__EXERCISE__. Track down every line below that holds "README" and copy it.

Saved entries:

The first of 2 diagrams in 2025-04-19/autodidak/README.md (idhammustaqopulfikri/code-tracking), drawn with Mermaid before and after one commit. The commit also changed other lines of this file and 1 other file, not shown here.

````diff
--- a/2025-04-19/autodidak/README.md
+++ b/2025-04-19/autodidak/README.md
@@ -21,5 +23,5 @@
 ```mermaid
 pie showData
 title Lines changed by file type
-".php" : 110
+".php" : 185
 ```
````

---

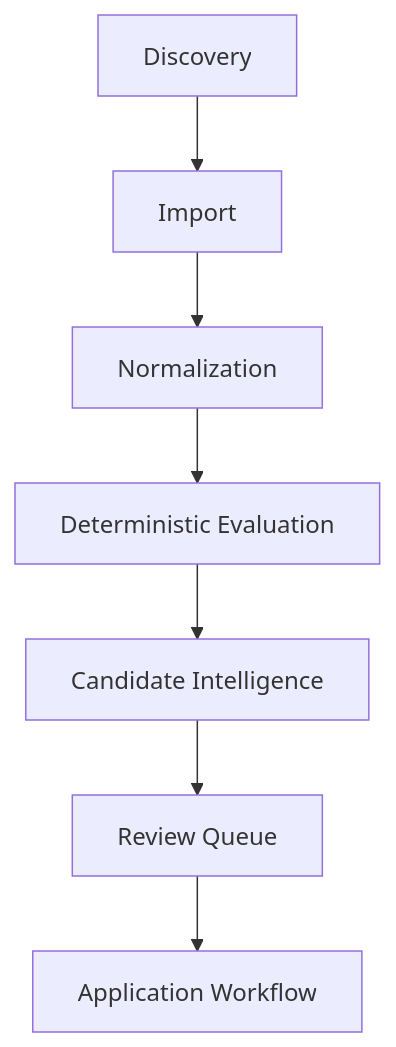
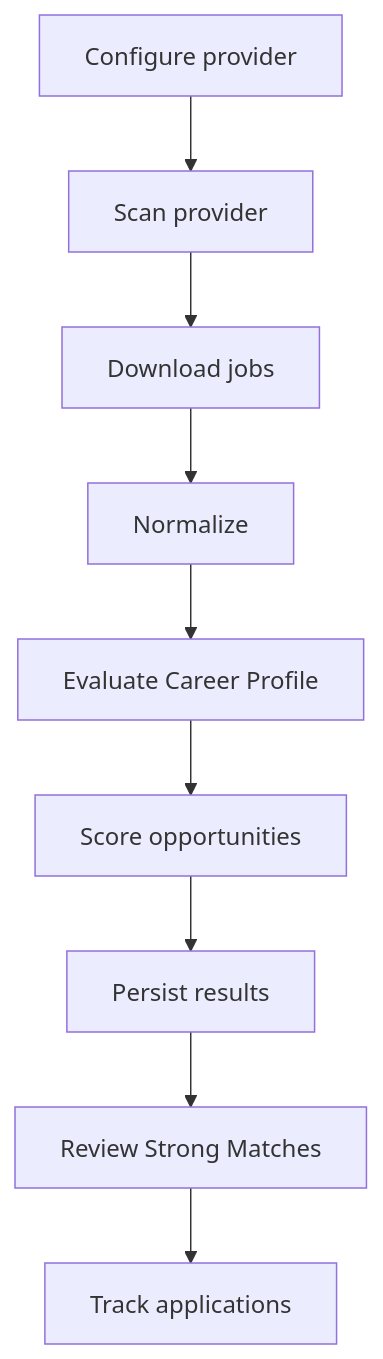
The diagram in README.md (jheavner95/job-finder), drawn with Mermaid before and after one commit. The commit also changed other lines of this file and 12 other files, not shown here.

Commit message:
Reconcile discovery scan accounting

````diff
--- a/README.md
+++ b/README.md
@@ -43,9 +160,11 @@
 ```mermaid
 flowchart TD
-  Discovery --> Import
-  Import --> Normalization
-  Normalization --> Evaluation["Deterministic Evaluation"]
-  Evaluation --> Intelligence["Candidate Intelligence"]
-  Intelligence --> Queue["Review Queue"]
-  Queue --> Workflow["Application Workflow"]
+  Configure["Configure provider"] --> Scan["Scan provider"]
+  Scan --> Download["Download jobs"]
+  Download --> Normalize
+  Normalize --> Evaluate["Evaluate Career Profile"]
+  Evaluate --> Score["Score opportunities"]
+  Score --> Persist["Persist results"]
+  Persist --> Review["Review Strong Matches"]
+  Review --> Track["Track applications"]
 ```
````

__OUTPUT__.
The first of 2 diagrams in 2025-04-19/autodidak/README.md (idhammustaqopulfikri/code-tracking), drawn with Mermaid before and after one commit. The commit also changed other lines of this file and 1 other file, not shown here.
--- a/2025-04-19/autodidak/README.md
+++ b/2025-04-19/autodidak/README.md
The diagram in README.md (jheavner95/job-finder), drawn with Mermaid before and after one commit. The commit also changed other lines of this file and 12 other files, not shown here.
--- a/README.md
+++ b/README.md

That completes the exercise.